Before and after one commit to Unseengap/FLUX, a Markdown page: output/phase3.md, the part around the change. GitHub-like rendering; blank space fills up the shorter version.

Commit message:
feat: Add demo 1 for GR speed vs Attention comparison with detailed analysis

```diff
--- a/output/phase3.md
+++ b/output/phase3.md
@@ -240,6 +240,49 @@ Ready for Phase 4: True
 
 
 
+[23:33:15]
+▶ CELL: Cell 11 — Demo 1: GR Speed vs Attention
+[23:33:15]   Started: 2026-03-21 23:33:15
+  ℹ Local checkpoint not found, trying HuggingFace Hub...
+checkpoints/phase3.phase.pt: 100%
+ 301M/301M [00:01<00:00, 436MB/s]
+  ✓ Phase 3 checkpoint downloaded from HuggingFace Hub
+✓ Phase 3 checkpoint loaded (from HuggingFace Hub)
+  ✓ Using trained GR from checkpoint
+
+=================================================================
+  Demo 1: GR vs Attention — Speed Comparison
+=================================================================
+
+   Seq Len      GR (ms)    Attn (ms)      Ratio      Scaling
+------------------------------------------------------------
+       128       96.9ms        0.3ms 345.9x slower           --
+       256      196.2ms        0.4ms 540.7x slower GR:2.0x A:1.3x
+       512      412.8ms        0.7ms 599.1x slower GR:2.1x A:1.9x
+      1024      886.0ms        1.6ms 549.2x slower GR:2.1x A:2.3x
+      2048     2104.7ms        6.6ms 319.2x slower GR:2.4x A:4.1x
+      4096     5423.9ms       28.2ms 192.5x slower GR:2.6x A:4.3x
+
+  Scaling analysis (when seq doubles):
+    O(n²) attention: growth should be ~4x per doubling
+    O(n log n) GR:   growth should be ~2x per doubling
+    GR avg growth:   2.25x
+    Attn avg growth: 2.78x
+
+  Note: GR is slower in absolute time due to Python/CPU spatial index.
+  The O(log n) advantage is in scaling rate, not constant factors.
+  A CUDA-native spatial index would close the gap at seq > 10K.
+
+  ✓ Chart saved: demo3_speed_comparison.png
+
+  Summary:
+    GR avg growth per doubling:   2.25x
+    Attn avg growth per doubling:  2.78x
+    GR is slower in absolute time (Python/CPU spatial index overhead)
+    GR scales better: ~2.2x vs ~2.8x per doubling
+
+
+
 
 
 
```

### WHAT YOU NEED TO DO
Write out all records exactly, keeping every detail.

### RESPONSE TO THE TASK
Before and after one commit to Unseengap/FLUX, a Markdown page: output/phase3.md, the part around the change. GitHub-like rendering; blank space fills up the shorter version.

Commit message:
feat: Add demo 1 for GR speed vs Attention comparison with detailed analysis

```diff
--- a/output/phase3.md
+++ b/output/phase3.md
@@ -240,6 +240,49 @@ Ready for Phase 4: True
 
 
 
+[23:33:15]
+▶ CELL: Cell 11 — Demo 1: GR Speed vs Attention
+[23:33:15]   Started: 2026-03-21 23:33:15
+  ℹ Local checkpoint not found, trying HuggingFace Hub...
+checkpoints/phase3.phase.pt: 100%
+ 301M/301M [00:01<00:00, 436MB/s]
+  ✓ Phase 3 checkpoint downloaded from HuggingFace Hub
+✓ Phase 3 checkpoint loaded (from HuggingFace Hub)
+  ✓ Using trained GR from checkpoint
+
+=================================================================
+  Demo 1: GR vs Attention — Speed Comparison
+=================================================================
+
+   Seq Len      GR (ms)    Attn (ms)      Ratio      Scaling
+------------------------------------------------------------
+       128       96.9ms        0.3ms 345.9x slower           --
+       256      196.2ms        0.4ms 540.7x slower GR:2.0x A:1.3x
+       512      412.8ms        0.7ms 599.1x slower GR:2.1x A:1.9x
+      1024      886.0ms        1.6ms 549.2x slower GR:2.1x A:2.3x
+      2048     2104.7ms        6.6ms 319.2x slower GR:2.4x A:4.1x
+      4096     5423.9ms       28.2ms 192.5x slower GR:2.6x A:4.3x
+
+  Scaling analysis (when seq doubles):
+    O(n²) attention: growth should be ~4x per doubling
+    O(n log n) GR:   growth should be ~2x per doubling
+    GR avg growth:   2.25x
+    Attn avg growth: 2.78x
+
+  Note: GR is slower in absolute time due to Python/CPU spatial index.
+  The O(log n) advantage is in scaling rate, not constant factors.
+  A CUDA-native spatial index would close the gap at seq > 10K.
+
+  ✓ Chart saved: demo3_speed_comparison.png
+
+  Summary:
+    GR avg growth per doubling:   2.25x
+    Attn avg growth per doubling:  2.78x
+    GR is slower in absolute time (Python/CPU spatial index overhead)
+    GR scales better: ~2.2x vs ~2.8x per doubling
+
+
+
 
 
 
```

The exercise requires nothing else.